WHAT IS BEING ASKED
Every line below that has the string "income" needs to be copied.

[Revision comparison data]
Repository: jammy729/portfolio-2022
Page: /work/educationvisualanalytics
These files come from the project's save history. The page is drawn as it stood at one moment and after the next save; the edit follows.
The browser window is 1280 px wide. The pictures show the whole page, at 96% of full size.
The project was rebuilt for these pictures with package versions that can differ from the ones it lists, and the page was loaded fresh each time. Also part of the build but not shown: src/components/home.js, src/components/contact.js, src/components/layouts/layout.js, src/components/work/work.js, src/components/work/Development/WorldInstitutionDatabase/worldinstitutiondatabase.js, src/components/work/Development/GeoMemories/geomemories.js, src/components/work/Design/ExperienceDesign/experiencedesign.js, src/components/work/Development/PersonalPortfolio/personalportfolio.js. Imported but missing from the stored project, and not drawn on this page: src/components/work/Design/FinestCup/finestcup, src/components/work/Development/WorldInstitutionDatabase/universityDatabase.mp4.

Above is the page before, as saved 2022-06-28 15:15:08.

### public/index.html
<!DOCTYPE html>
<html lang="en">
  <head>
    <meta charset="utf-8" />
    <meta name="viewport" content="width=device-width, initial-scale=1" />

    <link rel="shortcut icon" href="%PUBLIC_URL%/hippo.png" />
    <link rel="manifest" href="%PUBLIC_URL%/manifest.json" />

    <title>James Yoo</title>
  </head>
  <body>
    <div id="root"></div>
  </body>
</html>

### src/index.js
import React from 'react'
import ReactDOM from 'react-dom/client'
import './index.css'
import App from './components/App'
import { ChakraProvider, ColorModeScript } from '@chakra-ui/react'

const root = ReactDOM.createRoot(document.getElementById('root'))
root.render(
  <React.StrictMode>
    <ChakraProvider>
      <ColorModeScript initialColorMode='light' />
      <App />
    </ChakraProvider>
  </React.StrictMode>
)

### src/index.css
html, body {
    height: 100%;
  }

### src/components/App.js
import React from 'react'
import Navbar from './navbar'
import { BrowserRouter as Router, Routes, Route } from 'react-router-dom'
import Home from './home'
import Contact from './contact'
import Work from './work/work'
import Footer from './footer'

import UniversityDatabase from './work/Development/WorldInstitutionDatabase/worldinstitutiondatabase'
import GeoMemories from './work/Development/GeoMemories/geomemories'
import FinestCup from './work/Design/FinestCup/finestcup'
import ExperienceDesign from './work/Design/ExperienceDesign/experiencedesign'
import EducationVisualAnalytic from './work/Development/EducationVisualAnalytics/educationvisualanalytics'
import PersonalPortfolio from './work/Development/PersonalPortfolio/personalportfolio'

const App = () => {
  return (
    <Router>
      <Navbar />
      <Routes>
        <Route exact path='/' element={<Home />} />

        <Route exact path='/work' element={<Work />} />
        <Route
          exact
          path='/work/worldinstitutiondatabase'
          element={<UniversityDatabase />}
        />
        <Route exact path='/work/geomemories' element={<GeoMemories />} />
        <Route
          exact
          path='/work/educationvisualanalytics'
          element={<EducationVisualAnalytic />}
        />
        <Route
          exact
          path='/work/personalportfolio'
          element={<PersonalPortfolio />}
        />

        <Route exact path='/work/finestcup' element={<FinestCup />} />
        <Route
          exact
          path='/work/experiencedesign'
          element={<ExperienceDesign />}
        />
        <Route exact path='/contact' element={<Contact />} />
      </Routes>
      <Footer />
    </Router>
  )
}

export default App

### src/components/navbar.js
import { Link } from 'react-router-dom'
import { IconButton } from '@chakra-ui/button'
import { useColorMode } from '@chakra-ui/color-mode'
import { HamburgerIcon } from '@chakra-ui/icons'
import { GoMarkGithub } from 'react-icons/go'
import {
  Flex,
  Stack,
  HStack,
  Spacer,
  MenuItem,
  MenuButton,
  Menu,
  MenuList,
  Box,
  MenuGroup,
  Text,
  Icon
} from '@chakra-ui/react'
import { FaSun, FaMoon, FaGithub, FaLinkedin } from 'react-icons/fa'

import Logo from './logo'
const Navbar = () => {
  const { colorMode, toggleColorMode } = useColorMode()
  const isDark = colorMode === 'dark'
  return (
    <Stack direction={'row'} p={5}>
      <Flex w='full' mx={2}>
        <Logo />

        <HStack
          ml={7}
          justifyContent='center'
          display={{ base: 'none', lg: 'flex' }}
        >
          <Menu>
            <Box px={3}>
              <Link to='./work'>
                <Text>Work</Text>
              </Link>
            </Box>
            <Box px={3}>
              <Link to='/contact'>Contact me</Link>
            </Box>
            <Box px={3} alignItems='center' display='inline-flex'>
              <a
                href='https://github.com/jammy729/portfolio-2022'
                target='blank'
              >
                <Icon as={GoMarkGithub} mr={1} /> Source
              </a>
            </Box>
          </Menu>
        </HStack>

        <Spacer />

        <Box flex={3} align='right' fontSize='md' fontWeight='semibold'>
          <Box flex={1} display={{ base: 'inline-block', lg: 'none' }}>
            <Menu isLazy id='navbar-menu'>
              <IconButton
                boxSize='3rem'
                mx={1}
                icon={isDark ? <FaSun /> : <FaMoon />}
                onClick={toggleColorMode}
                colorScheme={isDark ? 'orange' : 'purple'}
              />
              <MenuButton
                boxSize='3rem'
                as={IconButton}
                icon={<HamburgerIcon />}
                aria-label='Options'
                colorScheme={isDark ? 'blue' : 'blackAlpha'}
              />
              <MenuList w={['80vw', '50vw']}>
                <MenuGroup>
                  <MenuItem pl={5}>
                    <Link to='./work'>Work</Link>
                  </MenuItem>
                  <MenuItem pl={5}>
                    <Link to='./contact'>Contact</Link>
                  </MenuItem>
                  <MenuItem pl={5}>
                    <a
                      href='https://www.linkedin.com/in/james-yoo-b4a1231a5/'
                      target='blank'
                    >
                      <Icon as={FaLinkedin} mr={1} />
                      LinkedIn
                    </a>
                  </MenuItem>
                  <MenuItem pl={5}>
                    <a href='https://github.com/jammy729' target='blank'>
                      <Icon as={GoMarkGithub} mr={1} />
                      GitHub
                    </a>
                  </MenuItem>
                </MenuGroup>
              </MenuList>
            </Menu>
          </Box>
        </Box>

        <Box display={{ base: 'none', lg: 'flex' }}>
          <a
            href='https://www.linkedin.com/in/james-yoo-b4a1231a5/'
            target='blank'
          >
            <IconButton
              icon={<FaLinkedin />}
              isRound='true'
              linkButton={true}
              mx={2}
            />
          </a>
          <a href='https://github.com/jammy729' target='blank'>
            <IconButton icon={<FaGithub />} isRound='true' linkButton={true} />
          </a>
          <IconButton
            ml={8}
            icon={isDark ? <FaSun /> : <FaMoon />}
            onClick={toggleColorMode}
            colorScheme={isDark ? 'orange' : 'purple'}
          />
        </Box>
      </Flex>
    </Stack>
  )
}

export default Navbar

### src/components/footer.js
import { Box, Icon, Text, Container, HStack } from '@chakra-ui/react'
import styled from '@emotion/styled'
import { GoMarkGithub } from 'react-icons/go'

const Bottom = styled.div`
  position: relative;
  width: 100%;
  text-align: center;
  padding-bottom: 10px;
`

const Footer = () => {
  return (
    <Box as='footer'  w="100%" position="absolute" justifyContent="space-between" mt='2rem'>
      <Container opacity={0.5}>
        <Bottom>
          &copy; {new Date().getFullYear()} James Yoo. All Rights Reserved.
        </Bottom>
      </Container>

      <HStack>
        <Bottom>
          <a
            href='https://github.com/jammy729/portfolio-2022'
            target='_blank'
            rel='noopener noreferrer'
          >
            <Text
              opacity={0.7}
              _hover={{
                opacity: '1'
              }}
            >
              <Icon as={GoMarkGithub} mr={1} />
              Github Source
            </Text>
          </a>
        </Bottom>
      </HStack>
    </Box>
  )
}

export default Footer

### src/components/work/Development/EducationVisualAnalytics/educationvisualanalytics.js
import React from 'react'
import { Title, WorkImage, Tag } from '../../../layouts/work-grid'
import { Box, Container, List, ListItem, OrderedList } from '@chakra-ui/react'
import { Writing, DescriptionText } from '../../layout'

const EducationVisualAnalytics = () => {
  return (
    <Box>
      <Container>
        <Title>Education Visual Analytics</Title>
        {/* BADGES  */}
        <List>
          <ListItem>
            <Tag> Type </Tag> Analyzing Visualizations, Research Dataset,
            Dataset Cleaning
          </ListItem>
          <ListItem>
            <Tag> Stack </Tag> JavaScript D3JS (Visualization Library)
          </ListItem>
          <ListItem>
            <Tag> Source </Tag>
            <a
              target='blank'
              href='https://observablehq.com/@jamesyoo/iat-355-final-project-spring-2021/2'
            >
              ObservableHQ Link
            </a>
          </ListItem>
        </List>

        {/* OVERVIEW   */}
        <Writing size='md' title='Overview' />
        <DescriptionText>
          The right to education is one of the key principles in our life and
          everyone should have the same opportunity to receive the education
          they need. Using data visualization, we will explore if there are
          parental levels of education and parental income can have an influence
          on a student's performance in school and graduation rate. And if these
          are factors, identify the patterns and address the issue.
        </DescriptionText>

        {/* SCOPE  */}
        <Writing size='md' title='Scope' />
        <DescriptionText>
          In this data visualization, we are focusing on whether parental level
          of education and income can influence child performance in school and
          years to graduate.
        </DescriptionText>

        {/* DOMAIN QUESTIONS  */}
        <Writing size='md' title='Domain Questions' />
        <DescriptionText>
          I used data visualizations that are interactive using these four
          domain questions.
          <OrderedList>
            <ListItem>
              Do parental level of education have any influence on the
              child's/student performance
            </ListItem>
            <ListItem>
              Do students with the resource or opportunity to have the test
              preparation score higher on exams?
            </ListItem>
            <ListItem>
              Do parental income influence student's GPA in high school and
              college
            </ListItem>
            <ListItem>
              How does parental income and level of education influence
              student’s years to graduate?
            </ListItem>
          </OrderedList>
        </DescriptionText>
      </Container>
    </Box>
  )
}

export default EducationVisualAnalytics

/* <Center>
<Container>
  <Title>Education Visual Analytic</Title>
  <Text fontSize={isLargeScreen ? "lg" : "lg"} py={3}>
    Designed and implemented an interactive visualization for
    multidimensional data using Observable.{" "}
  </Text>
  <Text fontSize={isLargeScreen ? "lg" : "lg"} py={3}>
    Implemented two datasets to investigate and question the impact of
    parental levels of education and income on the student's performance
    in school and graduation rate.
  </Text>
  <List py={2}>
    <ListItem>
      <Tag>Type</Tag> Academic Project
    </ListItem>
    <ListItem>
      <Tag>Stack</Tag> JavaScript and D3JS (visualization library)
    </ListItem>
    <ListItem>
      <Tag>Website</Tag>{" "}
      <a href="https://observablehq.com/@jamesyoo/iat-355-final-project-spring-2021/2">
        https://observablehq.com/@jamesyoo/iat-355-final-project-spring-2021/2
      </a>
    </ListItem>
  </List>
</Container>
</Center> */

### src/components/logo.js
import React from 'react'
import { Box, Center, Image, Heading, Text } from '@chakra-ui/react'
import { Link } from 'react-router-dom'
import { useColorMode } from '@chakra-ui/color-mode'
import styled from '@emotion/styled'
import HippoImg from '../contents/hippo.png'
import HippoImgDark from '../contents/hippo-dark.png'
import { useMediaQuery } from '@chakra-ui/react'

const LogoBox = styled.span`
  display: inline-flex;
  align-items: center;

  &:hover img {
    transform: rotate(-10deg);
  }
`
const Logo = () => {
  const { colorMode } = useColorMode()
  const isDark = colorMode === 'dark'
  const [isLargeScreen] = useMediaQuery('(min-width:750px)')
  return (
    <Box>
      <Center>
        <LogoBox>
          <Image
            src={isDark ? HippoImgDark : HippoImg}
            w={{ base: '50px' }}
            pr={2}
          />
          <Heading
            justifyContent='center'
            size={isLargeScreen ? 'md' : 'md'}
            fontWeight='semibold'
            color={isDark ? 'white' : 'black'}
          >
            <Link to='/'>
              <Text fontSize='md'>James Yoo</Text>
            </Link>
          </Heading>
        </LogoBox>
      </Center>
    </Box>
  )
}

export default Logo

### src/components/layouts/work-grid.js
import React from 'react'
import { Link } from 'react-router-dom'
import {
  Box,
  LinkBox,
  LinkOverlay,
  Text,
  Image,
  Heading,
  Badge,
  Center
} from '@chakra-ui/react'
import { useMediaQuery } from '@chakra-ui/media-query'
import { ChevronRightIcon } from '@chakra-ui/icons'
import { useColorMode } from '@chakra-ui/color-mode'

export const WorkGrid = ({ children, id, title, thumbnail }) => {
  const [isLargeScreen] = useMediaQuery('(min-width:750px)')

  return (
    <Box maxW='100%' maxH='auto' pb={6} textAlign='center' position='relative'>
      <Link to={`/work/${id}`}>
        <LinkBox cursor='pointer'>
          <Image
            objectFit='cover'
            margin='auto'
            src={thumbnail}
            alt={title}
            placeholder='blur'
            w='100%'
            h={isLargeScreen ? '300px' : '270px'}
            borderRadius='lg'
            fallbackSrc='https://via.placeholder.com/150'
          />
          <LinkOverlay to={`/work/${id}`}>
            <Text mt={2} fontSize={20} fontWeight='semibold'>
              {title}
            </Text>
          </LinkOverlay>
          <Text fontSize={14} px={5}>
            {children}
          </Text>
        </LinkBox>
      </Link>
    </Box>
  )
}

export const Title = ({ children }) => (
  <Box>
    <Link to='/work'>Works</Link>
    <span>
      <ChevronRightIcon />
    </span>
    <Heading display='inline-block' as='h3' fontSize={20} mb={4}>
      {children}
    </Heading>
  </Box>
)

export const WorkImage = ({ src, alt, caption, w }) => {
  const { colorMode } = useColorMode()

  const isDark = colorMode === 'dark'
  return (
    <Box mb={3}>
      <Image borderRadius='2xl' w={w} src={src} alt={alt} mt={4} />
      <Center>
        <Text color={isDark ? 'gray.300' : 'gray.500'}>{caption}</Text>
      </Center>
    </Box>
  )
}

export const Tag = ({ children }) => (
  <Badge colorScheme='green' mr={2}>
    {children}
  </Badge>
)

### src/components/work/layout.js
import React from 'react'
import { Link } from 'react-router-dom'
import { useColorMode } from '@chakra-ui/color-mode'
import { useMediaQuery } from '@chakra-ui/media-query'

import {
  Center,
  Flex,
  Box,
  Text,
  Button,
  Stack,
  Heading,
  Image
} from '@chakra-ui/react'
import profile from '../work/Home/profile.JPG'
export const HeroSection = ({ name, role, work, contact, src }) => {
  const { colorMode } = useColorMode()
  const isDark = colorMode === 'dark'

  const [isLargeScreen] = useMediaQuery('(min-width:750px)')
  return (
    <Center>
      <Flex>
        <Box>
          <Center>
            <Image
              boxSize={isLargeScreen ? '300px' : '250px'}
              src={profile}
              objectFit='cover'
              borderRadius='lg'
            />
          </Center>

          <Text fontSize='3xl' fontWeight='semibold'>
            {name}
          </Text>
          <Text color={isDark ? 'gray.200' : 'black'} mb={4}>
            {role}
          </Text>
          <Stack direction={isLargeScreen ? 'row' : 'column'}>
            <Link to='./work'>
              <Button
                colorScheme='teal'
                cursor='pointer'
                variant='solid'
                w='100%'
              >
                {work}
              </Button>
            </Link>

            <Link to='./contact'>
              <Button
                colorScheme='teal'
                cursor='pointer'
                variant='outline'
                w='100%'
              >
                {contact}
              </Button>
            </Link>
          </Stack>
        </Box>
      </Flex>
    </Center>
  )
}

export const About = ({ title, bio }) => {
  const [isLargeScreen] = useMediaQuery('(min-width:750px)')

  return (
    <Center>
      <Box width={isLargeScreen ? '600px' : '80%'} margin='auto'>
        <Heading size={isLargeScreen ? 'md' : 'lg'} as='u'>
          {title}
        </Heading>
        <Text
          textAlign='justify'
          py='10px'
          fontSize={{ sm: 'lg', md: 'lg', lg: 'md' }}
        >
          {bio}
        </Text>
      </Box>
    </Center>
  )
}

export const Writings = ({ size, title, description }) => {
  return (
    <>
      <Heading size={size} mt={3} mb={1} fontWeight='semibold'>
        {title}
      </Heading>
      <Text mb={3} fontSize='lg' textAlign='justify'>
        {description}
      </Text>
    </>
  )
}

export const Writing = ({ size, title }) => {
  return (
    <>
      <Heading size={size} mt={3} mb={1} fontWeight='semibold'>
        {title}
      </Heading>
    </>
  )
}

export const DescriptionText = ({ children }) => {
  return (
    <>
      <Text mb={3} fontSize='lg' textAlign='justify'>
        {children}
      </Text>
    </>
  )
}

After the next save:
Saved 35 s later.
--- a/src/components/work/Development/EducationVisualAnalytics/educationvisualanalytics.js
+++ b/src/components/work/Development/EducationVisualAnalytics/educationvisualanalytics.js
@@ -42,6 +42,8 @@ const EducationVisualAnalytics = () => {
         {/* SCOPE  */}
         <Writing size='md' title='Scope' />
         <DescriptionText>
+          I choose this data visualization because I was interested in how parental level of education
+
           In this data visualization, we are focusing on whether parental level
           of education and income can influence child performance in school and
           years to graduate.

RESPONSE TO THE TASK
          parental levels of education and parental income can have an influence
          of education and income can influence child performance in school and
              Do parental income influence student's GPA in high school and
              How does parental income and level of education influence
    parental levels of education and income on the student's performance
           of education and income can influence child performance in school and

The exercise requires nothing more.